Writer / director Charlotte Regan‘s “Scrapper” tries way too hard, often forcing eccentricity and a sense of whimsy where both really are unnecessary. Because of this, the film can feel frustrating and annoying. But at the center of the movie is a heartfelt father-daughter story that makes it easier to overlook many of the flaws, making her film one that audiences will likely enjoy.
Georgie (Lola Campbell) is a spunky 12-year-old who has been living on her own after the death of her mother. She’s a streetwise thief and hustler, using her resourceful wits to keep social services off her back (by claming to live with her uncle and using snippets of a man’s recorded voice if anyone comes calling) and running a racket with her friends that involves stealing and selling bicycles for rent money. Georgie is getting along just fine until an unexpected visitor shows up at her door. It’s her absent father Jason (Harris Dickinson), a man she’s never met. Faced with the threat of her comfortable life of truancy and independence coming to an end, Georgie and Jason engage in a power struggle that’s crowded with plenty of passive aggression.

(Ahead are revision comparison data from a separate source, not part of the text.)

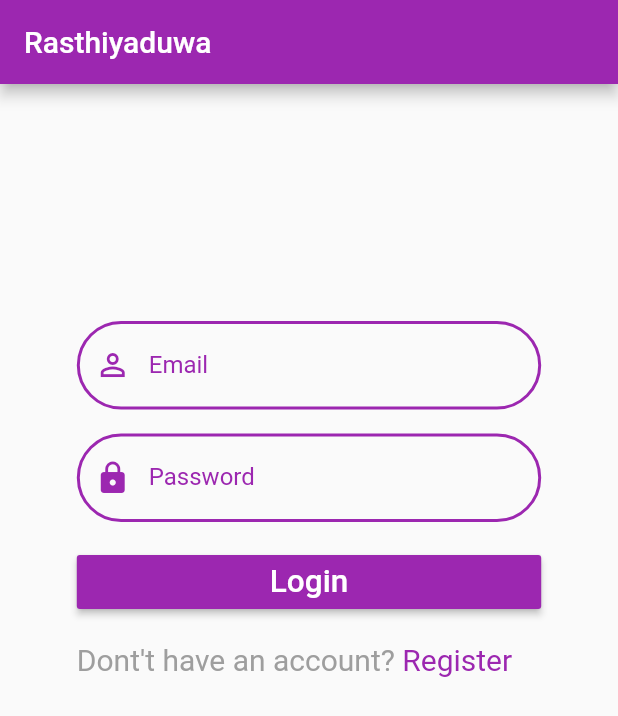
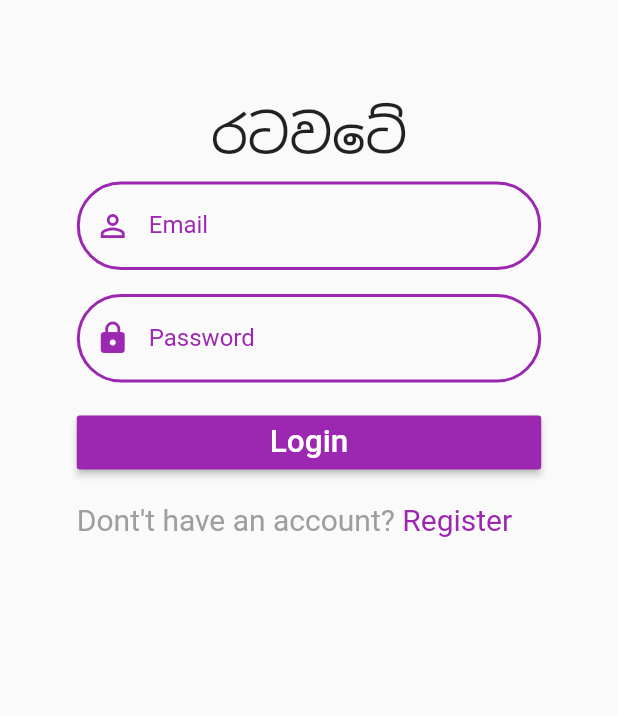
Before and after one commit to Yasasr1/Ratawate, a Flutter app: the screen it shows after launch, on a phone screen of 412 x 824 dp. Shown: the top 716 px of the screen. Run offline on Flutter 3.47's test engine with Material 2 defaults, Android fonts, the phone set to English and light mode, and no system bars.

Commit message:
change title

```diff
--- a/lib/app_screens/login.dart
+++ b/lib/app_screens/login.dart
@@ -76,9 +76,6 @@ class LoginState extends State<Login> {
     TextStyle defaultStyle = TextStyle(color: Colors.grey, fontSize: 20.0);
     TextStyle linkStyle = TextStyle(color: Theme.of(context).primaryColor);
     return Scaffold(
-      appBar: AppBar(
-        title: Text('Rasthiyaduwa'),
-      ),
       body: Builder(
         builder: (context) => Form(
           key: _formKey,
@@ -87,7 +84,15 @@ class LoginState extends State<Login> {
             child: ListView(
               children: <Widget>[
                 //Logo ekata
-                Container(height: 135),
+                Container(height: 50),
+                Center(
+                  child: Text(
+                    "රටවටේ",
+                    style: TextStyle(
+                      fontSize: 35,
+                    ),
+                  ),
+                ),
 
                 //Username Field
                 Container(
--- a/lib/main.dart
+++ b/lib/main.dart
@@ -20,7 +20,7 @@ class MyApp extends StatelessWidget {
       ],
       child: Consumer<Auth>(builder: (ctx, auth, _) => MaterialApp(
         debugShowCheckedModeBanner: false,
-        title: "Rasthiyaduwa",
+        title: "RataWate",
         home: auth.isAuth ? HomeScreen() : Login(),
         theme: ThemeData(
           brightness: Brightness.light,
```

It’s a conventional story of a dysfunctional relationship with a predictable and dull plot. Georgie and Jason both have a lot of growing up to do and in the process, may just discover that they not only can one day get along, but they may actually grow to like each other. It’s a story that’s been told before, but Regan gives her version an edgier sentiment by setting it within the environs of the British working class. The film is draggy but also sweet and crowd-pleasing, although the characters aren’t all that interesting.
By: Louisa Moore